The Management of a Frustrating and Fascinating Invasive Fish
BY KJETIL HENDERSON, CARTERVILLE FWCO
Grass carp were introduced into the United States (U.S.) in 1963. The species is native to parts of China and Russia, and was introduced into the U.S. for limiting vegetation in aquaculture ponds. In most water bodies, an intermediate amount of vegetation is ideal. Too much or too little can be problematic, and fisheries professionals sometimes try to influence plant biomass towards a happy medium. This influence is exerted to reduce plant growth via drawdowns, mechanical removal of plants or spraying herbicides. Occasionally, another control method used to reduce plant growth which can have substantial negative ramifications is grass carp. This fish can grow large eating vegetation but this characteristic is as concerning as it is exceptional.
There are very few plant-eating fish in North America. These primary consumers (or plant eaters) include stonerollers and grass carp. Stonerollers consume algae and serve a vital role processing nutrients in stream ecosystems. Given their unique diets, both stonerollers and grass carp play substantial roles in the environments they thrive in. Unfortunately, grass carp often bring unwelcomed change when introduced. This species has caused reduced plant abundance and diversity, lowered water clarity, and substantially altered nutrient dynamics in some systems.
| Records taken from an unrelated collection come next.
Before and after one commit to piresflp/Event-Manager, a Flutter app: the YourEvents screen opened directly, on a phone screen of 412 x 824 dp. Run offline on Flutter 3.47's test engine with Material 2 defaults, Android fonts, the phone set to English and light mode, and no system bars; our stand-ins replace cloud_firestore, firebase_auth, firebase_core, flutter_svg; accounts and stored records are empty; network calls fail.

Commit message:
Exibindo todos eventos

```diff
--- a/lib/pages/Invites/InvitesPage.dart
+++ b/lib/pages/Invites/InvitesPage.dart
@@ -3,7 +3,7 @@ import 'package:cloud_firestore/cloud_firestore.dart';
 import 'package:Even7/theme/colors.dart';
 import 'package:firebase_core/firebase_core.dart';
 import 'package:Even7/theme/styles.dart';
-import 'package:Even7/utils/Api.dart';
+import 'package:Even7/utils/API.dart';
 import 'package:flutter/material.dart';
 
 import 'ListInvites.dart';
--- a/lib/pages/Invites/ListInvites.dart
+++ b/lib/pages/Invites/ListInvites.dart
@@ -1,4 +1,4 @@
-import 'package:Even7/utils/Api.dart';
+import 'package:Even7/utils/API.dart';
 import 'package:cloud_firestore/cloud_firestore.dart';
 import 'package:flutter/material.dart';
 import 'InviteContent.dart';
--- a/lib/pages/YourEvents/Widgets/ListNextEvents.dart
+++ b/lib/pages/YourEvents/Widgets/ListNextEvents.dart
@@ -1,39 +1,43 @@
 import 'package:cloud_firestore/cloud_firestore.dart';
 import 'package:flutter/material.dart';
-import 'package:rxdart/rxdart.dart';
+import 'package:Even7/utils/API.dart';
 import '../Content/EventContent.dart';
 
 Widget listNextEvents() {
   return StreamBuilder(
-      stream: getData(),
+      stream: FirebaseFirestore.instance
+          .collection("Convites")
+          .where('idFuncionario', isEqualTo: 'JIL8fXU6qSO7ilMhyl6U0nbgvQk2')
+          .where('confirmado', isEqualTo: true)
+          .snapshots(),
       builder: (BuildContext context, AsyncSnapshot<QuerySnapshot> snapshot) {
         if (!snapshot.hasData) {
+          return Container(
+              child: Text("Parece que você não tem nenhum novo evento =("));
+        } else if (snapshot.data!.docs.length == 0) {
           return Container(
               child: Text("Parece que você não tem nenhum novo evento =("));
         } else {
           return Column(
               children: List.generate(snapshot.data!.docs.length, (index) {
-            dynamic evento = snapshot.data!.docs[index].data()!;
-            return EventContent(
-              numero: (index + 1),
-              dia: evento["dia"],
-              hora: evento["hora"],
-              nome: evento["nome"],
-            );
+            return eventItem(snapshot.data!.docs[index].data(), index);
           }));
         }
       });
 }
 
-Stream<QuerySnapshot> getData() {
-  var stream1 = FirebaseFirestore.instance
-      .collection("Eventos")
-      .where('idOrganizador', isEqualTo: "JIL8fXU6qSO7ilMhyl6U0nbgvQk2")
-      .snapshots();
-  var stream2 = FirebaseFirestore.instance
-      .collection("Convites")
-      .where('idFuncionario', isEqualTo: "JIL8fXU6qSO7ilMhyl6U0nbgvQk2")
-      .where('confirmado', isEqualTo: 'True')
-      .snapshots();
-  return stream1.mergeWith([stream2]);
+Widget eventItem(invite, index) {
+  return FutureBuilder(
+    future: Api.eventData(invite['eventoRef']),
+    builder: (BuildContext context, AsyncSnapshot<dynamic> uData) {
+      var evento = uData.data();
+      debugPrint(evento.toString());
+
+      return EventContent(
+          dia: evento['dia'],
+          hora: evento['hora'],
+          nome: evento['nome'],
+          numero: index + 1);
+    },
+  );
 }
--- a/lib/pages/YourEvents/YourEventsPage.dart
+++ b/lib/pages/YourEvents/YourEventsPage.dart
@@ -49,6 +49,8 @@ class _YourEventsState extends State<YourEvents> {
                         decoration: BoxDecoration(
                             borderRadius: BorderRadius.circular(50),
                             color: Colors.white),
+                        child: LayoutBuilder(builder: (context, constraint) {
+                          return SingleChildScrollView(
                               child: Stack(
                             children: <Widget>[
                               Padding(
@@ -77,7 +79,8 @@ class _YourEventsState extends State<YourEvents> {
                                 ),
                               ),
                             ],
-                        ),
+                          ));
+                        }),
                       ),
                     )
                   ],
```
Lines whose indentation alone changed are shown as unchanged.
For these concerning reasons, the federal government passed 2008 legislation to avoid the spread of fertile grass carp. The Lacey Act makes it illegal to transport species deemed injurious into the country or across state lines without an exemption. Individuals can’t legally spread grass carp across state lines. The only way commercial fish farms can transport these fish across borders is with the documented approval of U.S. Fish and Wildlife Service (USFWS) personnel. This service is provided to states that do not allow diploid grass carp within their boundaries. With this program, only “triploid” grass carp can be transported between the states.
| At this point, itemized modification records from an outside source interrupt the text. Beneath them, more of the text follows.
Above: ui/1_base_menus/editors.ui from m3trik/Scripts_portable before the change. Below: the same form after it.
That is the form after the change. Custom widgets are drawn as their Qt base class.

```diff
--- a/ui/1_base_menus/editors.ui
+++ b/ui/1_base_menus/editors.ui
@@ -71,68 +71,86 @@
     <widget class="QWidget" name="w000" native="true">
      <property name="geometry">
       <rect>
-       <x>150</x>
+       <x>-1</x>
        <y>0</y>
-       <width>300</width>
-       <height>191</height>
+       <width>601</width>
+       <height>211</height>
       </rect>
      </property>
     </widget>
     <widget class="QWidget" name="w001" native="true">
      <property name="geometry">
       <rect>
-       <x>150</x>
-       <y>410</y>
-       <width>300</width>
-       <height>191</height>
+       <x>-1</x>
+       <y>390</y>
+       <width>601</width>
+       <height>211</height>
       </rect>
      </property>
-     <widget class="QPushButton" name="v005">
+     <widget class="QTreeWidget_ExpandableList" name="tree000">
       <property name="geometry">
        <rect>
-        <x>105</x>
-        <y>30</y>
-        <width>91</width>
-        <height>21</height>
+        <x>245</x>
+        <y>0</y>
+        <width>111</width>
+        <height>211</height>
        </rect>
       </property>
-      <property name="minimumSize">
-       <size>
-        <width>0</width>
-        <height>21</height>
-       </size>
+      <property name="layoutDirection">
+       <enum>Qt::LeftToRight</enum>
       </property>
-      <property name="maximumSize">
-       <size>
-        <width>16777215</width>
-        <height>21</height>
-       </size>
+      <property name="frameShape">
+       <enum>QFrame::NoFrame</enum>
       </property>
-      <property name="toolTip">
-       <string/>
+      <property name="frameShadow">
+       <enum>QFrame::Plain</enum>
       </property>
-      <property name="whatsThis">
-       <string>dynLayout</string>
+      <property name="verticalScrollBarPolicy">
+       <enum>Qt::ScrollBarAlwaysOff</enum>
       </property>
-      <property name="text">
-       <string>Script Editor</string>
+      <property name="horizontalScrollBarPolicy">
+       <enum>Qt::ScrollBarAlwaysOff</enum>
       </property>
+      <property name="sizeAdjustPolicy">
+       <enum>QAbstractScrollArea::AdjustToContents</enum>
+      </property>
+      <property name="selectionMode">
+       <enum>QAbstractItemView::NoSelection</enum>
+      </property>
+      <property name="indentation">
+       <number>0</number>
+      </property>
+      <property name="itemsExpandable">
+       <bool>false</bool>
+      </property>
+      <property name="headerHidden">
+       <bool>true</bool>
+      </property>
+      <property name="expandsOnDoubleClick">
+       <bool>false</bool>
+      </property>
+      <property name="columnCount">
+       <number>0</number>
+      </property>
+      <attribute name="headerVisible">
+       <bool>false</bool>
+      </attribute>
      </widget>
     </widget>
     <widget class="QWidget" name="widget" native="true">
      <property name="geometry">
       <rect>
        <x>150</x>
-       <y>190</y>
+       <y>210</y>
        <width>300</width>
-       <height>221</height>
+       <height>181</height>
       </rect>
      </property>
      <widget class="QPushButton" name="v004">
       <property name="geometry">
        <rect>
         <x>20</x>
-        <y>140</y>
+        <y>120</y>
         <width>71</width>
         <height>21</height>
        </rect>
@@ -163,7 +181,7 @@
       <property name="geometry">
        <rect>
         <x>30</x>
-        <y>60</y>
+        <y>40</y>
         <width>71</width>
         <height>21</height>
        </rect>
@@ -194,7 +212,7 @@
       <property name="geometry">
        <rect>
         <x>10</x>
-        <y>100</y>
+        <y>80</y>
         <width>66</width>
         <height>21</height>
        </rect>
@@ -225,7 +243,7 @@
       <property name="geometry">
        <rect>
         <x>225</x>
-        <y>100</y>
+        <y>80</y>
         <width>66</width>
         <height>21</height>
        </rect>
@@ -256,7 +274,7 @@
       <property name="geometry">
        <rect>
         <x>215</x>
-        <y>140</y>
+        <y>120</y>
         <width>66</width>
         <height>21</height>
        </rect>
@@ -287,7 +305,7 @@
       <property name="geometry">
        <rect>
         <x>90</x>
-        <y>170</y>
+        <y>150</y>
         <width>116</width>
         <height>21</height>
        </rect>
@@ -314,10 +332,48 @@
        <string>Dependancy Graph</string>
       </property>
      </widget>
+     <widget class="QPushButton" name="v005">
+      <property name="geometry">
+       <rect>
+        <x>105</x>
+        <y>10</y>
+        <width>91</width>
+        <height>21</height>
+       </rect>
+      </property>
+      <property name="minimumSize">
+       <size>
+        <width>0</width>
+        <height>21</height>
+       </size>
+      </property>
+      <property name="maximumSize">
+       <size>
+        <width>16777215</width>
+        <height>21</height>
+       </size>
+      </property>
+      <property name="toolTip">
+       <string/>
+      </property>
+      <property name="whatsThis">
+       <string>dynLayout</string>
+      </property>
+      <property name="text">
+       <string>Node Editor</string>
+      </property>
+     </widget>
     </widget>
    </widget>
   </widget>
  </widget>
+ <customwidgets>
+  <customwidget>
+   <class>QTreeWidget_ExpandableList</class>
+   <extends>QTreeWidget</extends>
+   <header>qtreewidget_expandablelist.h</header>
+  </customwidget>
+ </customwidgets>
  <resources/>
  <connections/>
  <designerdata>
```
Triploid refers to the number of sets of chromosomes found in the nucleus of grass carp red blood cells. Diploid fish are fertile (2 sets of chromosomes in RBCs) and triploid carp are sterile. The inspection process starts several days prior to a shipment of grass carp from a fish farm. USFWS personnel are contacted by hatchery employees and an appointment is made. A large number of grass carp are selected for inspection from the pool of fish to be shipped. Blood is drawn from these fish and a Coulter Counter is used to measure chromosome diameter. If the test is passed, these grass carp can be shipped only with the proper documentation and after the appropriate states have been notified.
Triploid grass carp inspections represent one component of the role of USFWS in preventing the spread of this species in the United States. Most grass carp aquaculture is performed in the USFWS’s Southeast or Midwest Regions. This interesting species is valuable; over three million tons of grass carp is consumed worldwide each year. However, the potential for grass carp to cause environmental damage is very real, and has this been documented in many cases. Often, stocking grass carp is inappropriate or damaging to the pond or lake being managed. USFWS inspections help prevent the spread of this invasive fish.